Terry Savage firstname.lastname@example.org August 24, 2011 4:02PM
How you can pick Terry’s brain
In this column, I’ll respond to your most frequently asked questions regularly. Of course, you always can submit individual questions on my Sun-Times blog, reached on the home page at www.TerrySavage.com.
Updated: May 3, 2013 12:15PM
The question below is specific, but it represents some of the many questions I have received from people who are being notified that their long-term care insurance premiums are being increased — just at the time they can least afford it. I’ll explain some of the alternatives.

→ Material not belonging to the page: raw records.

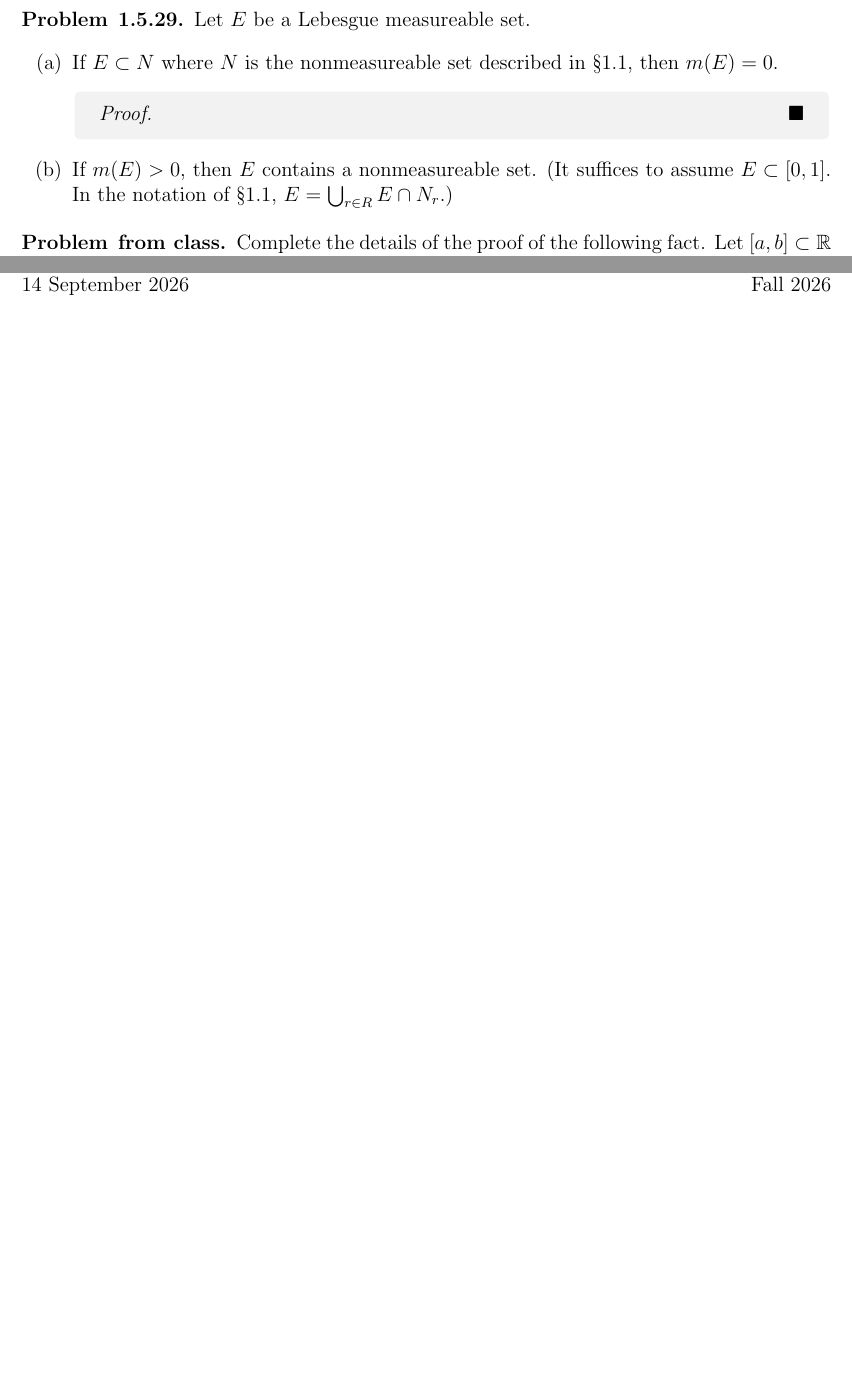
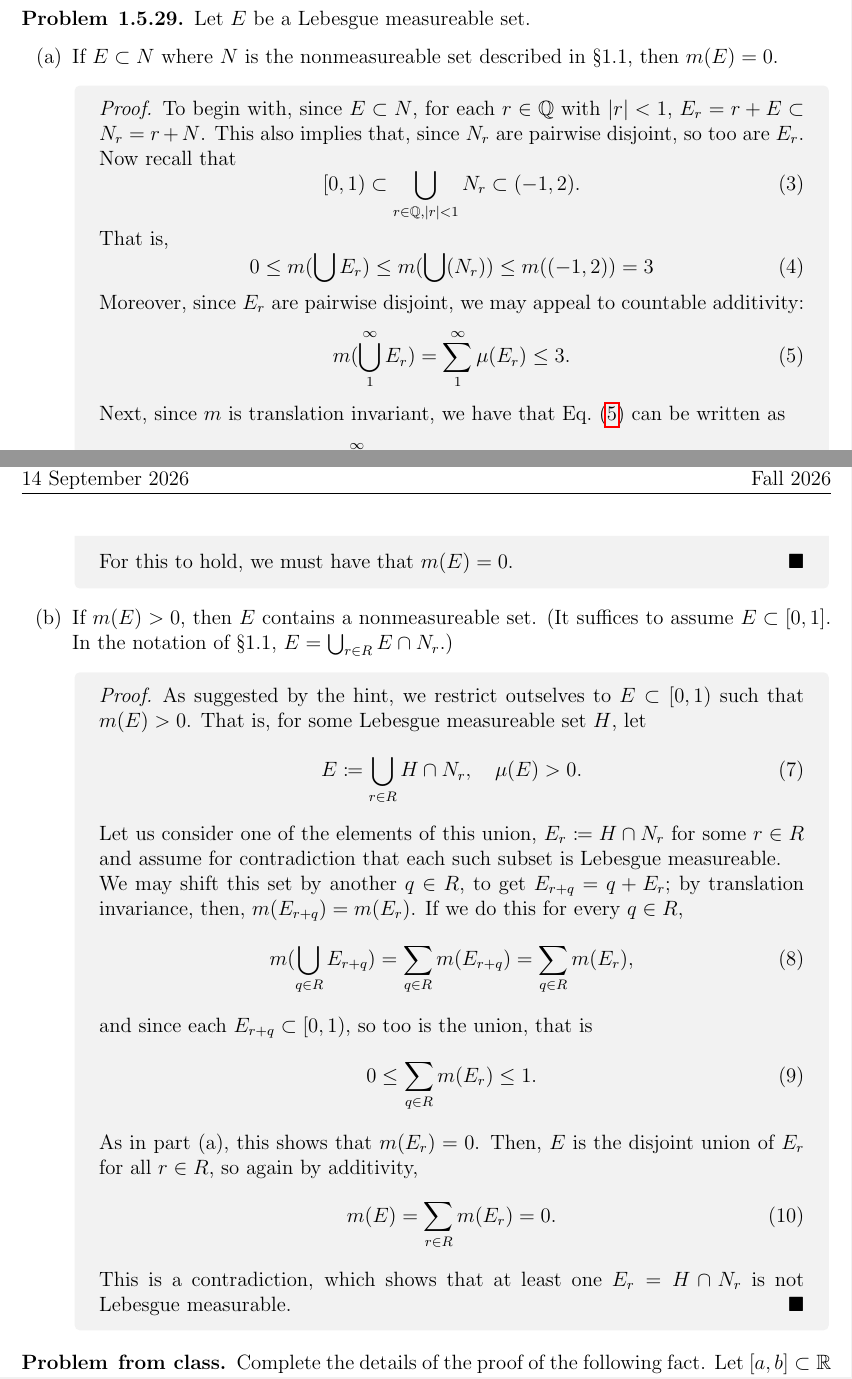
Before and after one commit to aschetlin/fall26, a LaTeX problem sheet (math423/chetlin_szarek_assignment03.tex): two parts of pages 1 and 2 of 2 before the commit and two parts of pages 1 and 2 of 3 after it, joined at a grey line, cut so that both start at the same text, the shorter picture padded with empty space. Compiled offline with pdfLaTeX.

Commit message:
(m423): finish hw03

```diff
--- a/math423/chetlin_szarek_assignment03.tex
+++ b/math423/chetlin_szarek_assignment03.tex
@@ -122,9 +122,63 @@ All numbered problems from Folland, \textit{Real Analysis} (2e).
   \begin{enumerate}[label=(\alph*)]
     \item If \( E \subset N \) where \( N \) is the nonmeasureable set described in \S 1.1, then \( m(E) = 0 \).
           \begin{proof}
+            To begin with, since \( E \subset N \), for each \( r \in \mathbb{Q} \) with \( |r| < 1 \), \( E_r = r + E \subset N_{r} = r + N\).
+            This also implies that, since \( N_r \) are pairwise disjoint, so too are \( E_r \).
+            Now recall that
+            \begin{equation}
+            \label{eq:7}
+            [0,1) \subset \bigcup_{r \in \mathbb{Q}, |r| < 1} N_r  \subset (-1, 2).
+            \end{equation}
+
+            That is,
+            \begin{equation}
+            0 \leq m(\bigcup E_r) \leq m(\bigcup (N_r)) \leq m((-1,2)) = 3
+            \end{equation}
+            Moreover, since \( E_r \) are pairwise disjoint, we may appeal to countable additivity:
+            \begin{equation}
+            \label{eq:4}
+            m(\bigcup_1^{\infty} E_r) = \sum\limits_1^{\infty} \mu(E_r) \leq 3.
+            \end{equation}
+
+            Next, since \( m \) is translation invariant, we have that \cref{eq:4} can be written as
+            \begin{equation}
+            \label{eq:8}
+            0 \leq \sum\limits_1^{\infty} m(E) = \lim_{n \rightarrow \infty} nm(E) \leq 3.
+            \end{equation}
+            For this to hold, we must have that \( m(E) = 0 \).
           \end{proof}
     \item If \( m(E) > 0 \), then \( E \) contains a nonmeasureable set.
           (It suffices to assume \( E \subset [0,1] \). In the notation of \S 1.1, \( E = \bigcup_{r \in R} E \cap N_r \).)
+          \begin{proof}
+            As suggested by the hint, we restrict outselves to \( E \subset [0,1) \) such that \( m(E) > 0 \).
+            That is, for some Lebesgue measureable set \( H \), let
+            \begin{equation}
+            \label{eq:9}
+            E \coloneq \bigcup_{r \in R} H \cap N_r, \quad \mu(E) > 0.
+          \end{equation}
+
+          Let us consider one of the elements of this union, \( E_r \coloneq H \cap N_r \) for some \( r \in R \) and assume for contradiction that each such subset is Lebesgue measureable.
+
+          We may shift this set by another \( q \in R \), to get \( E_{r+q} = q + E_r \); by translation invariance, then, \( m(E_{r+q}) = m(E_r) \).
+          If we do this for every \( q \in R \),
+          \begin{equation}
+          \label{eq:12}
+          m(\bigcup_{q \in R} E_{r+q}) = \sum\limits_{q \in R} m(E_{r+q}) = \sum\limits_{q \in R} m(E_r),
+          \end{equation}
+          and since each \( E_{r+q} \subset [0,1) \), so too is the union, that is
+          \begin{equation}
+          \label{eq:13}
+          0 \leq \sum\limits_{q \in R} m(E_r) \leq 1.
+          \end{equation}
+          As in part (a), this shows that \( m(E_r) = 0 \).
+          Then, \( E \) is the disjoint union of \( E_r \) for all \( r \in R \), so again by additivity,
+          \begin{equation}
+          \label{eq:14}
+          m(E) = \sum\limits_{r \in R} m(E_r) = 0.
+          \end{equation}
+
+          This is a contradiction, which shows that at least one \( E_r = H \cap N_r \) is not Lebesgue measurable.
+          \end{proof}
   \end{enumerate}
 \end{problem}
 
```
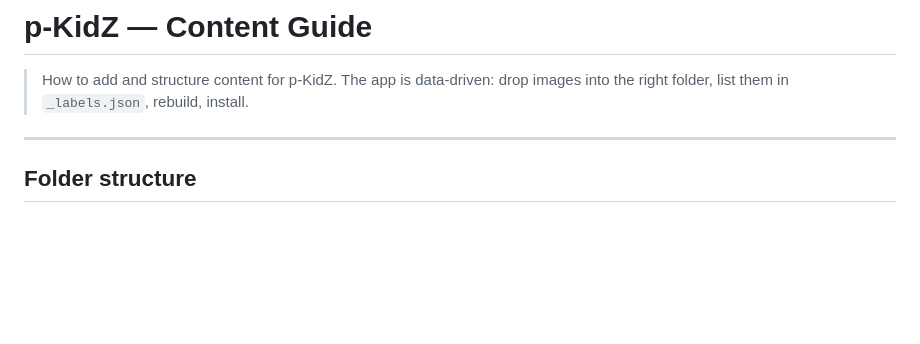
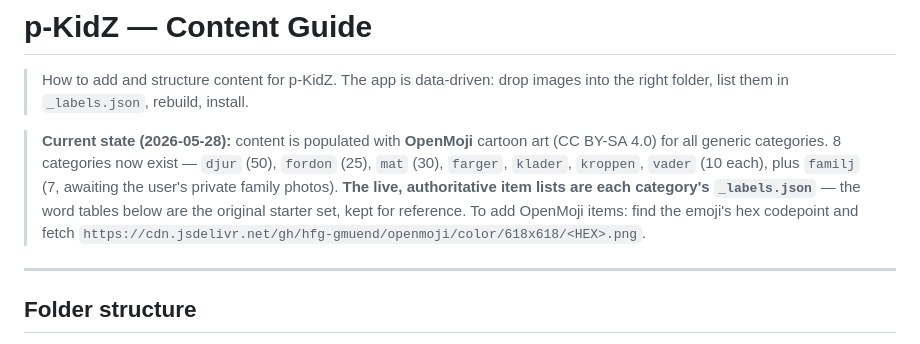
Before and after one commit to tjabZ/pkidz, a Markdown page: CONTENT.md, the part around the change. GitHub-like rendering; blank space fills up the shorter version.

```diff
--- a/CONTENT.md
+++ b/CONTENT.md
@@ -2,6 +2,15 @@
 
 > How to add and structure content for p-KidZ.
 > The app is data-driven: drop images into the right folder, list them in `_labels.json`, rebuild, install.
+
+> **Current state (2026-05-28):** content is populated with **OpenMoji** cartoon
+> art (CC BY-SA 4.0) for all generic categories. 8 categories now exist —
+> `djur` (50), `fordon` (25), `mat` (30), `farger`, `klader`, `kroppen`,
+> `vader` (10 each), plus `familj` (7, awaiting the user's private family
+> photos). **The live, authoritative item lists are each category's
+> `_labels.json`** — the word tables below are the original starter set, kept
+> for reference. To add OpenMoji items: find the emoji's hex codepoint and fetch
+> `https://cdn.jsdelivr.net/gh/hfg-gmuend/openmoji/color/618x618/<HEX>.png`.
 
 ---
 
```
Also changed, not shown: PLAN.md (+4 -0 lines), SPEC.md (+20 -13 lines).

Q. My insurance company just notified me of a steep increase in my long-term care insurance policy premiums. I have a
four-year long-term care policy with a six-month premium of $859.12. I just got a rate increase that would be $944.96. My daily coverage is for $155 in a nursing home and $116 for in-home care.
One option is to reduce the daily rate for a nursing home to $141.05, and that would bring my premium to $859.95 for six months. My other option is to go from a four-year policy to a two-year policy with present daily rates for a premium of $729.30. I am 77 years old now and still working. I do plan on retiring soon and then I will be short on cash. Which option would you recommend — or should I just drop the policy altogether? It’s been in place for approximately 10 years.
A. Although most LTC policies were sold with the “assumption” of level premiums, the insurance companies are within their rights to ask state regulators for permission to raise premiums for an entire class of policyholders. And they’ve been doing just that.
Sadly, you are being penalized for the insurance company’s miscalculations about longevity and use of policy benefits. Another part of the problem is that fewer policies are being sold than had been projected, resulting in a smaller pool of premium dollars. Also, investment returns on invested premiums have declined.
Of course, the publicity from these premium increases only scares more people away from purchasing this important coverage — making future policies even more expensive! It is a devastating cycle — and it comes just as it is apparent that without coverage many aging boomers will be forced into state Medicaid-funded nursing homes at a time when states have less money available to provide care.
You — and many others — are faced with some tough choices. First, please do not cancel your policy. I hope you never need it! But if you do need some form of “custodial care” — help with the basic activities of daily living — you’ll be glad you have access to either care at home or in a private facility. Once in a private facility, there is a greater chance they’ll accept Medicaid if your coverage runs out. And even a smaller benefit amount may give you that access, supplemented by your Social Security check.
Murray Gordon of MagaLTC.com, (800) 533-6242, one of the largest independent agencies for long-term care insurance, calculated the trade-offs involved in your choices:
†Paying the higher premiums and keeping current benefits intact.
†Reducing the daily benefit.
†Shortening the current four-year coverage to two or three years.
We agree the best choice is to keep paying the higher premium. But assuming you can’t afford to do that, there are both mathematical and subjective conditions to this decision.
If you take the lower daily benefit, the overall maximum value of your policy will be reduced from $226,300 (four years at $155/day) to $205,860 (four years at $141.50). If, instead you reduce the policy to two years of coverage at the current levels, your maximum benefit will fall to $113,150.
But the decision also has to be based on your personal situation. Is there longevity in the family — or Alzheimer’s or Parkinson’s or other conditions that could lead to a need for a longer period of care? If so, beware of shortening the coverage period to two years. A new policy now is not an option because of your age.
It’s always tough to think about long-term care. But I think it’s tempting fate to ignore the potential need. And that’s The Savage Truth.
Terry Savage is a registered investment adviser